## What to work on:
All lines holding the word "Also" should be located in the records and copied.

## Input:
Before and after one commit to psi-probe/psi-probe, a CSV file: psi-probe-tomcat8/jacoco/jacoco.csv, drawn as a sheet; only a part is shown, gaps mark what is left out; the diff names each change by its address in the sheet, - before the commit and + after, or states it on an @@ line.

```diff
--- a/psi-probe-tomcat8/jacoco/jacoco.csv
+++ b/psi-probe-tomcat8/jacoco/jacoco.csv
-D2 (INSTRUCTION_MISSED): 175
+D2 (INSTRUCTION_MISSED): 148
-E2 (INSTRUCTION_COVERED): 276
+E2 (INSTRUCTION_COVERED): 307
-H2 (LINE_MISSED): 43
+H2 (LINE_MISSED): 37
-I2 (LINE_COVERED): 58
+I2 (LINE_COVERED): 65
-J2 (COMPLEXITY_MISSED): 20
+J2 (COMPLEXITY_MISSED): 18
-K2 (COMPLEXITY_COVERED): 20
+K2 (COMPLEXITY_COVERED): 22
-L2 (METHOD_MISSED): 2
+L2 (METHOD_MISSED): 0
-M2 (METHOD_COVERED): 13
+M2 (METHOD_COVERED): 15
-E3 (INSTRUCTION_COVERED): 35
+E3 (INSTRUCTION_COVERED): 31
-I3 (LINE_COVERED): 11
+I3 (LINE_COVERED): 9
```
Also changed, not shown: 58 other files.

...

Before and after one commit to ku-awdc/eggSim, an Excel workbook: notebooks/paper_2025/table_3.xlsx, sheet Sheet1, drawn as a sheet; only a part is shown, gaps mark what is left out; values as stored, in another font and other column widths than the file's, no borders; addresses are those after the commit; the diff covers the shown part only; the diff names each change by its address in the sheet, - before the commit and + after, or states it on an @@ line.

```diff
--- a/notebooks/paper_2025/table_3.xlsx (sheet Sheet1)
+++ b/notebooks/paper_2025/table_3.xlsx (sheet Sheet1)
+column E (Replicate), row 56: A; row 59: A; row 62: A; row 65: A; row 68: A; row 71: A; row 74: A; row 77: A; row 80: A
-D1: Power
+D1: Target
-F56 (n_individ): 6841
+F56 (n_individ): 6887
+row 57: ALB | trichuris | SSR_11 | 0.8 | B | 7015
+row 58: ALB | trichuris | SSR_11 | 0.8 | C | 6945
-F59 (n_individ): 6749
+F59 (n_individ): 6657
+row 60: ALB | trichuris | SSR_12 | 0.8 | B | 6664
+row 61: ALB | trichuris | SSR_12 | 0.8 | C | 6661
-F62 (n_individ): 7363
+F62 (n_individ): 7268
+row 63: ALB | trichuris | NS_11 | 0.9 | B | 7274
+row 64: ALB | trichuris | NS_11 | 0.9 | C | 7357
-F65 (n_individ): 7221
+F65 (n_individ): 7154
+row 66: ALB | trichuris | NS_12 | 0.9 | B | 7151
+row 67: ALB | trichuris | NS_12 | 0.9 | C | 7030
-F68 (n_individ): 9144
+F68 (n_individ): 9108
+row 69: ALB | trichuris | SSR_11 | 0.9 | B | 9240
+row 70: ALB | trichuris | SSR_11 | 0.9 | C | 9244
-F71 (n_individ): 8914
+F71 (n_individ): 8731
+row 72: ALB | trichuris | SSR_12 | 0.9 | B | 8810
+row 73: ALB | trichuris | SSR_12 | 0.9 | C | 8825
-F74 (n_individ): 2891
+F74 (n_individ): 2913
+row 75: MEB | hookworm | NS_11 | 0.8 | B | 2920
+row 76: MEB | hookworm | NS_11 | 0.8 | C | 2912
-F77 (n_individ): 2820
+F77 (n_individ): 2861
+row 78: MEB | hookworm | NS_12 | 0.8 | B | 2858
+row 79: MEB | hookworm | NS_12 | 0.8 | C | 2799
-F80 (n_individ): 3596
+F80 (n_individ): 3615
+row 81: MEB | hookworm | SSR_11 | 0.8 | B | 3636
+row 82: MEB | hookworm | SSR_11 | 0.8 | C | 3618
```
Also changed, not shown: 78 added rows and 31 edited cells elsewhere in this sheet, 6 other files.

## Answer box:
Also changed, not shown: 58 other files.
Also changed, not shown: 78 added rows and 31 edited cells elsewhere in this sheet, 6 other files.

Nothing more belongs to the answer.